(Entries taken from a collection)
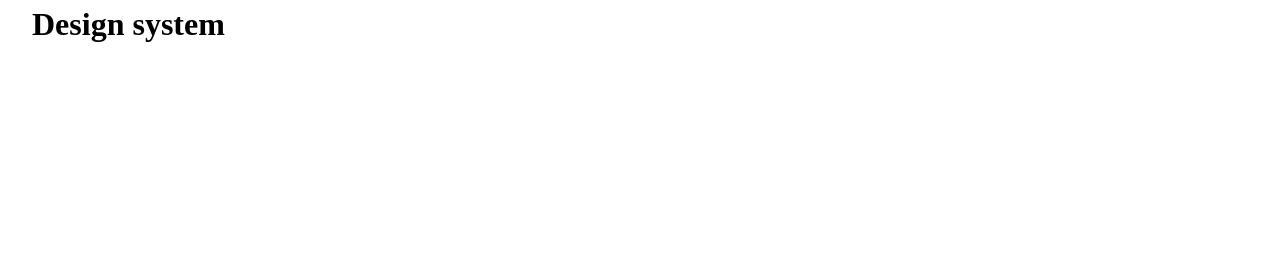
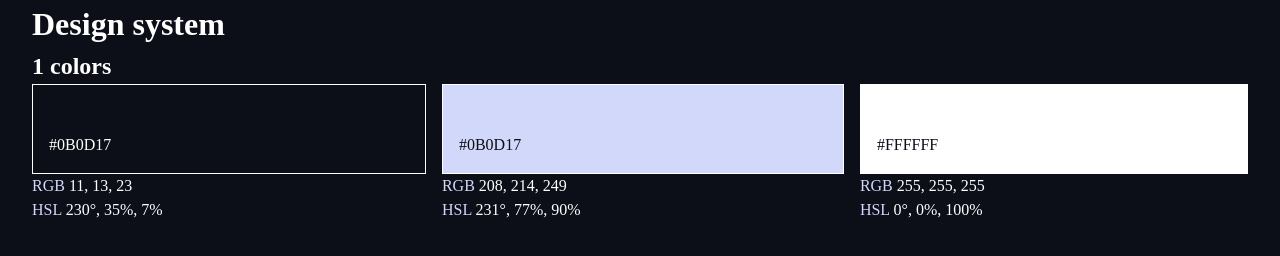
Before and after one commit to suzannepach/space-travel-website, a website built with webpack: page design-system.html in a window 1280 px wide. Built offline with nearby package versions, Linux system fonts and the light colour scheme.

Commit message:
Added code to design-system.html to recreate color section of figma style tile

```diff
--- a/design-system.html
+++ b/design-system.html
@@ -3,12 +3,37 @@
         <link rel="stylesheet" href="index.css">
         <title>Design system</title>
     </head>
-    <body>
+    <body class="bg-dark text-white">
 
         <div class="container">
             <h1>Design system</h1>
 
             <section id="colors">
+                <h2><span>1</span> colors</h2>
+
+                <div class="flex">
+                    <div style="flex-grow: 1;">
+                        <div class="bg-dark text-white" style="padding: 3rem 1rem 1rem; border: 1px solid white">
+                            #0B0D17
+                        </div>
+                        <p><span class="text-accent">RGB</span> 11, 13, 23</p>
+                        <p><span class="text-accent">HSL</span> 230°, 35%, 7%</p>
+                    </div>
+                    <div style="flex-grow: 1;">
+                        <div class="bg-accent text-dark" style="padding: 3rem 1rem 1rem; border: 1px solid white">
+                            #0B0D17
+                        </div>
+                        <p><span class="text-accent">RGB</span> 208, 214, 249</p>
+                        <p><span class="text-accent">HSL</span> 231°, 77%, 90%</p>
+                    </div>
+                    <div style="flex-grow: 1;">
+                        <div class="bg-white text-dark" style="padding: 3rem 1rem 1rem; border: 1px solid white">
+                            #FFFFFF
+                        </div>
+                        <p><span class="text-accent">RGB</span> 255, 255, 255</p>
+                        <p><span class="text-accent">HSL</span> 0°, 0%, 100%</p>
+                    </div>
+                </div>
 
             </section>
         </div>
```
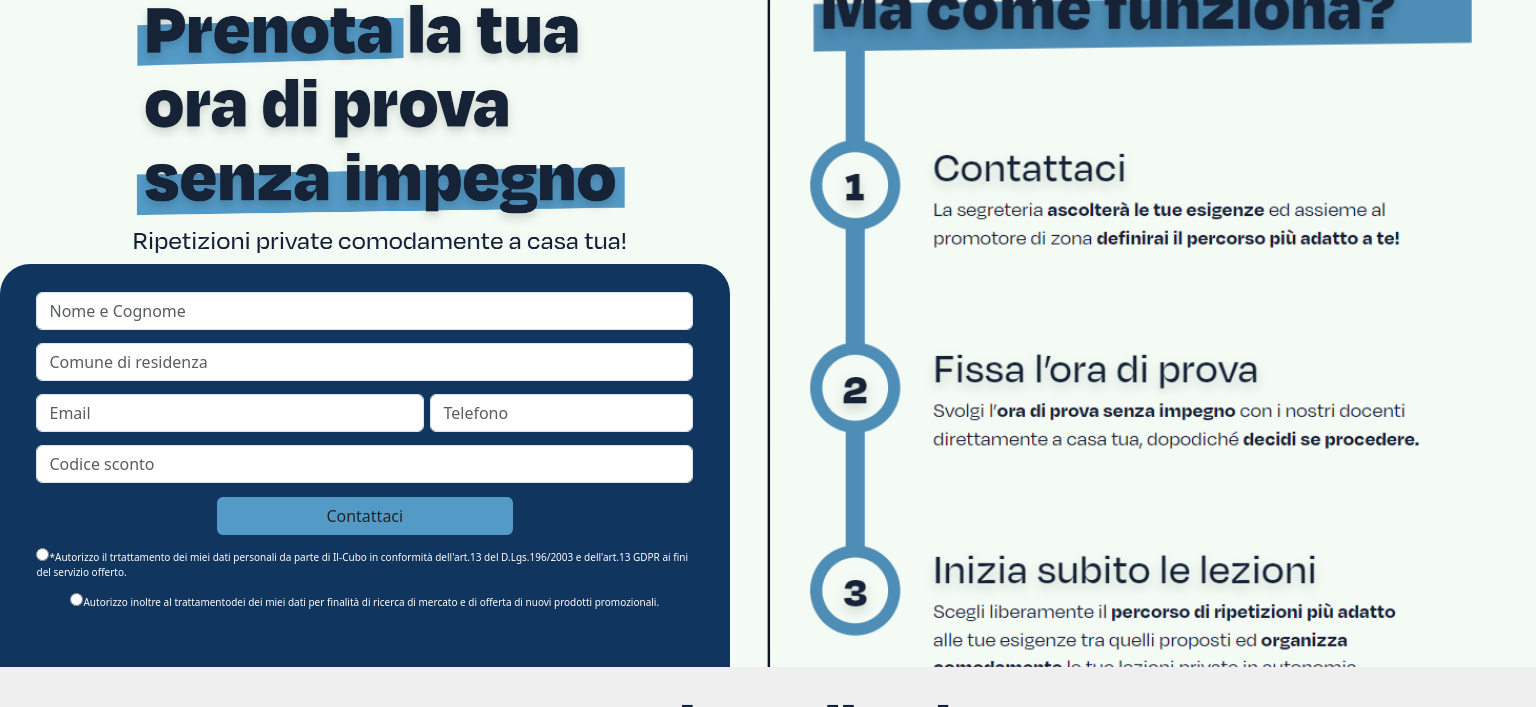
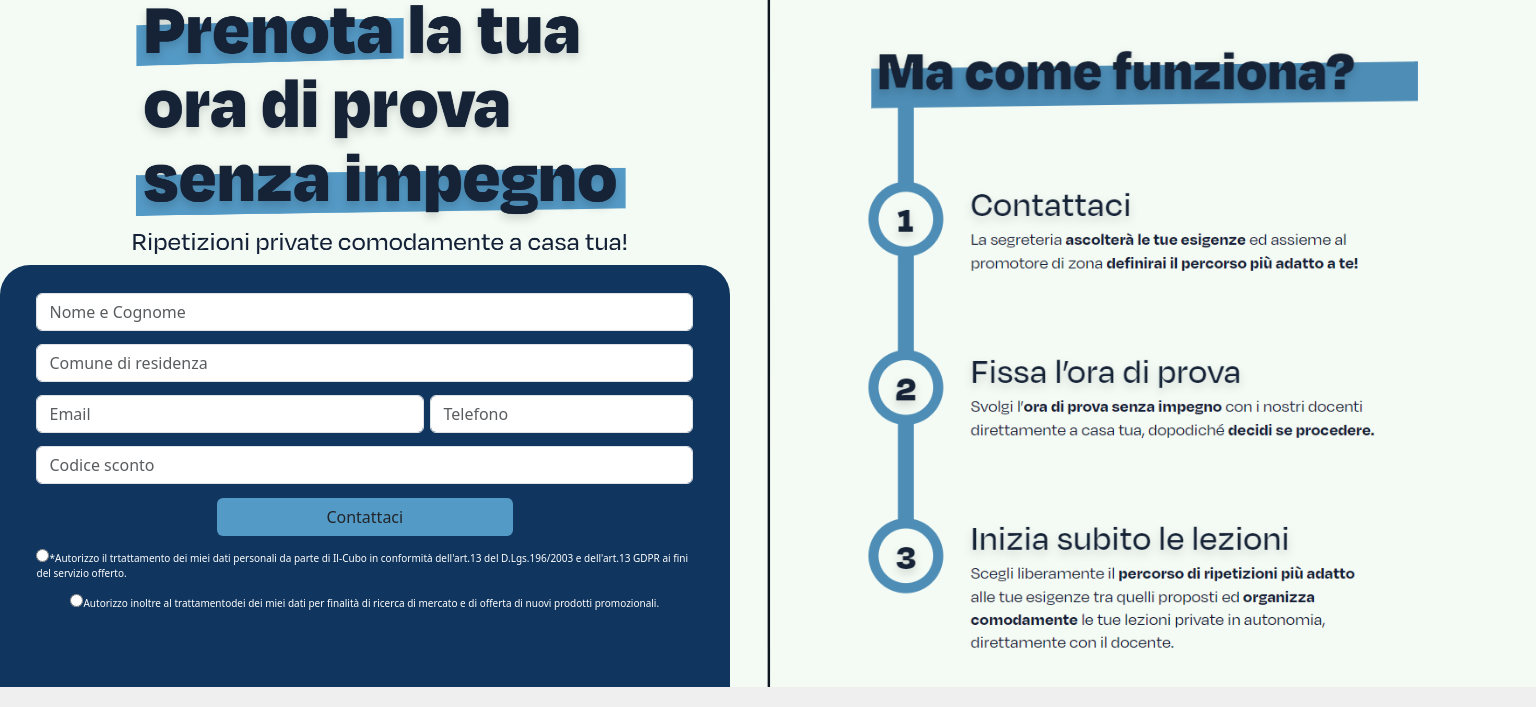
Before and after one commit to lorenzo-12/IlCubo, a plain HTML site: page index.html in a window 1536 px wide. Shown: the part 93-800 px from the top of the page. Drawn offline with nearby package versions, Linux system fonts and the light colour scheme.

Commit message:
problema dimensione verticale form risolto

```diff
--- a/style.css
+++ b/style.css
@@ -699,6 +699,7 @@
         flex-direction: row;
         width: 100%;
         height: 85%;
+        min-height: 700px;
     }
 
     .form_left{
@@ -716,25 +717,28 @@
         background-position: center;
         width: 50%;
         height: 100%;
+        min-height: 700px;
         display: flex;
         flex-direction: column;
         justify-content: center;
     }
 
-    @media screen and (min-width: 1500px) {
+
+    @media screen and (min-width: 1400px) {
         .form_right{
-            /*background-image: url("svg_smarphone/from_bottom.svg");*/
             background-image: url("images/form_right_f4fbf4.png");
-            background-size: 90% auto;
+            background-size: auto 90%;
             background-repeat: no-repeat;
             background-position: center;
             width: 50%;
             height: 100%;
+            min-height: 700px;
             display: flex;
             flex-direction: column;
             justify-content: center;
         }
     }
+
 
     .form_left_top{
         /*background-image: url("svg_smarphone/form_top.svg");*/
@@ -743,6 +747,7 @@
         background-repeat: no-repeat;
         background-position: center;
         height: 40%;
+        min-height: 270px;
         margin-bottom: 1%;
         margin-left: 5%;
         margin-right: 5%;
@@ -756,6 +761,7 @@
             background-repeat: no-repeat;
             background-position: center;
             height: 40%;
+            min-height: 270px;
             margin-bottom: 1%;
             margin-left: 5%;
             margin-right: 5%;
@@ -770,6 +776,7 @@
         border-top-left-radius: 30px;
         height: 60%;
         width: 95%;
+        min-height: 430px;
     }
 
     .form_info{
```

What needs to be done>
Copy out all the records exactly, excluding pictures.

Written answer>
Before and after one commit to suzannepach/space-travel-website, a website built with webpack: page design-system.html in a window 1280 px wide. Built offline with nearby package versions, Linux system fonts and the light colour scheme.

Commit message:
Added code to design-system.html to recreate color section of figma style tile

```diff
--- a/design-system.html
+++ b/design-system.html
@@ -3,12 +3,37 @@
         <link rel="stylesheet" href="index.css">
         <title>Design system</title>
     </head>
-    <body>
+    <body class="bg-dark text-white">
 
         <div class="container">
             <h1>Design system</h1>
 
             <section id="colors">
+                <h2><span>1</span> colors</h2>
+
+                <div class="flex">
+                    <div style="flex-grow: 1;">
+                        <div class="bg-dark text-white" style="padding: 3rem 1rem 1rem; border: 1px solid white">
+                            #0B0D17
+                        </div>
+                        <p><span class="text-accent">RGB</span> 11, 13, 23</p>
+                        <p><span class="text-accent">HSL</span> 230°, 35%, 7%</p>
+                    </div>
+                    <div style="flex-grow: 1;">
+                        <div class="bg-accent text-dark" style="padding: 3rem 1rem 1rem; border: 1px solid white">
+                            #0B0D17
+                        </div>
+                        <p><span class="text-accent">RGB</span> 208, 214, 249</p>
+                        <p><span class="text-accent">HSL</span> 231°, 77%, 90%</p>
+                    </div>
+                    <div style="flex-grow: 1;">
+                        <div class="bg-white text-dark" style="padding: 3rem 1rem 1rem; border: 1px solid white">
+                            #FFFFFF
+                        </div>
+                        <p><span class="text-accent">RGB</span> 255, 255, 255</p>
+                        <p><span class="text-accent">HSL</span> 0°, 0%, 100%</p>
+                    </div>
+                </div>
 
             </section>
         </div>
```
Before and after one commit to lorenzo-12/IlCubo, a plain HTML site: page index.html in a window 1536 px wide. Shown: the part 93-800 px from the top of the page. Drawn offline with nearby package versions, Linux system fonts and the light colour scheme.

Commit message:
problema dimensione verticale form risolto

```diff
--- a/style.css
+++ b/style.css
@@ -699,6 +699,7 @@
         flex-direction: row;
         width: 100%;
         height: 85%;
+        min-height: 700px;
     }
 
     .form_left{
@@ -716,25 +717,28 @@
         background-position: center;
         width: 50%;
         height: 100%;
+        min-height: 700px;
         display: flex;
         flex-direction: column;
         justify-content: center;
     }
 
-    @media screen and (min-width: 1500px) {
+
+    @media screen and (min-width: 1400px) {
         .form_right{
-            /*background-image: url("svg_smarphone/from_bottom.svg");*/
             background-image: url("images/form_right_f4fbf4.png");
-            background-size: 90% auto;
+            background-size: auto 90%;
             background-repeat: no-repeat;
             background-position: center;
             width: 50%;
             height: 100%;
+            min-height: 700px;
             display: flex;
             flex-direction: column;
             justify-content: center;
         }
     }
+
 
     .form_left_top{
         /*background-image: url("svg_smarphone/form_top.svg");*/
@@ -743,6 +747,7 @@
         background-repeat: no-repeat;
         background-position: center;
         height: 40%;
+        min-height: 270px;
         margin-bottom: 1%;
         margin-left: 5%;
         margin-right: 5%;
@@ -756,6 +761,7 @@
             background-repeat: no-repeat;
             background-position: center;
             height: 40%;
+            min-height: 270px;
             margin-bottom: 1%;
             margin-left: 5%;
             margin-right: 5%;
@@ -770,6 +776,7 @@
         border-top-left-radius: 30px;
         height: 60%;
         width: 95%;
+        min-height: 430px;
     }
 
     .form_info{
```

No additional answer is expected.